Activity »
From the material below, list every line containing "index".

-- Records for processing follows --

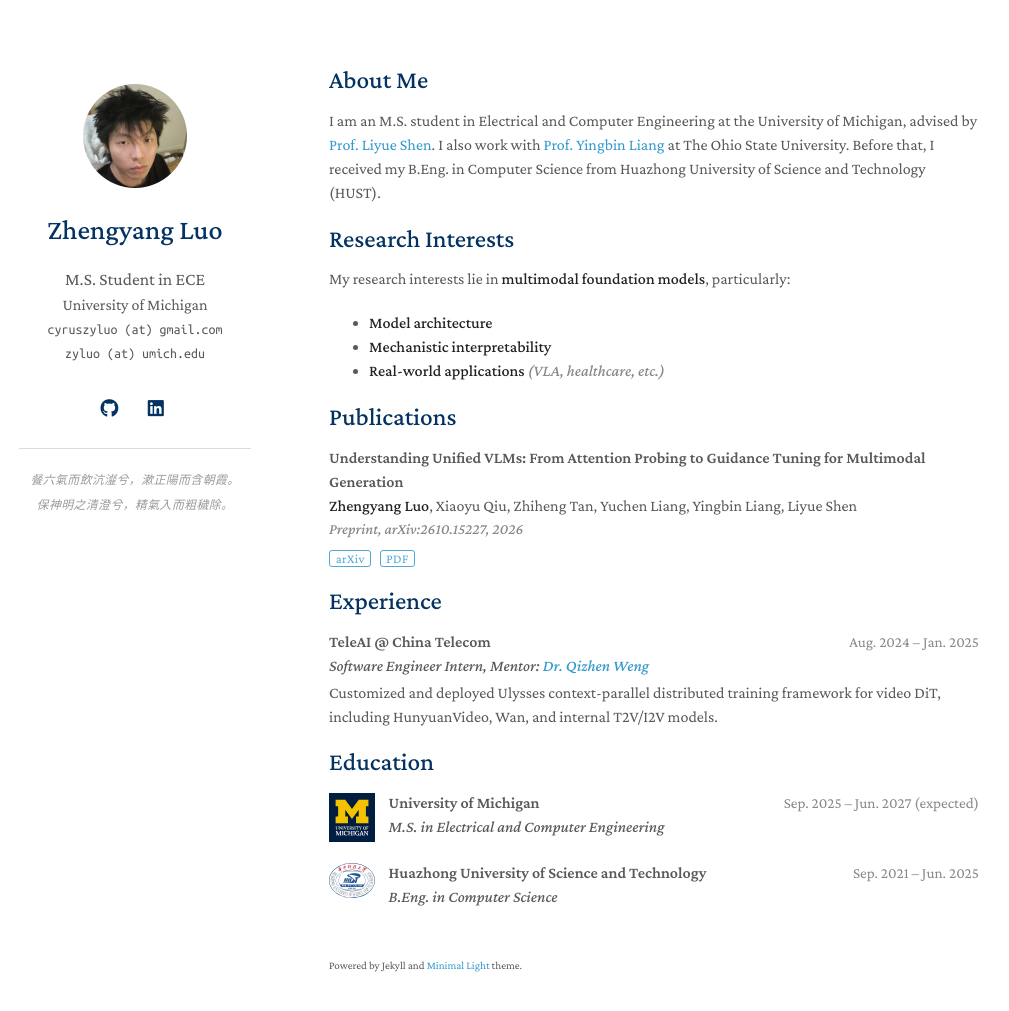
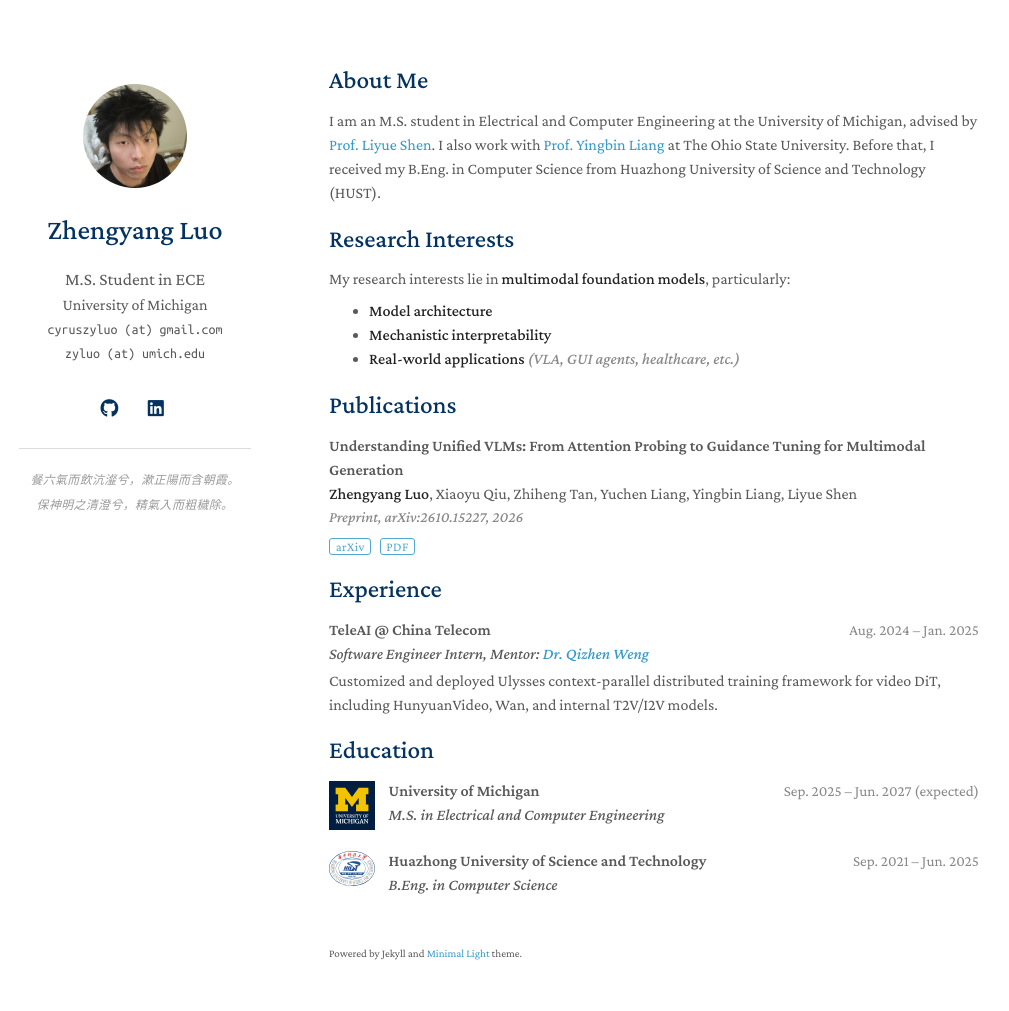
Before and after one commit to peacewang017/peacewang017.github.io, a Jekyll site: the page built from index.md, in a window 1280 px wide and 1046 px high. Shown: the top 1011 px of the window, without its empty margins (141-1150 px from the left). Built offline with Jekyll 4.4.1, drawn with Linux system fonts in a browser that asks for light colours; some web fonts are replaced; a style sheet for code colours, icons or effects is not loaded; our own code applies the rules of GitHub Pages for plain Markdown files.

Commit message:
update
Co-Authored-By: Claude Opus 5 (1M context) <noreply@anthropic.com>

```diff
--- a/_layouts/homepage.html
+++ b/_layouts/homepage.html
@@ -61,6 +61,8 @@
         letter-spacing: 0.04em;
       }
       .motto a, .motto a:hover { color: #9a9a9a; text-decoration: none; }
+      /* a lead-in sentence should sit closer to its own list */
+      section p + ul, section p + ol { margin-top: -12px; }
       .note { color: #888; font-style: italic; }
       .pub-group { font-size: 1.05rem; margin: 1.1em 0 0.5em; }
       .pub { margin-bottom: 1.1em; }
--- a/index.md
+++ b/index.md
@@ -12,7 +12,7 @@ My research interests lie in **multimodal foundation models**, particularly:
 
 - **Model architecture**
 - **Mechanistic interpretability**
-- **Real-world applications** <span class="note">(VLA, healthcare, etc.)</span>
+- **Real-world applications** <span class="note">(VLA, GUI agents, healthcare, etc.)</span>
 
 {% include_relative _includes/publications.md %}
 
```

-- Records for processing concluded --

Answer box »
Before and after one commit to peacewang017/peacewang017.github.io, a Jekyll site: the page built from index.md, in a window 1280 px wide and 1046 px high. Shown: the top 1011 px of the window, without its empty margins (141-1150 px from the left). Built offline with Jekyll 4.4.1, drawn with Linux system fonts in a browser that asks for light colours; some web fonts are replaced; a style sheet for code colours, icons or effects is not loaded; our own code applies the rules of GitHub Pages for plain Markdown files.
--- a/index.md
+++ b/index.md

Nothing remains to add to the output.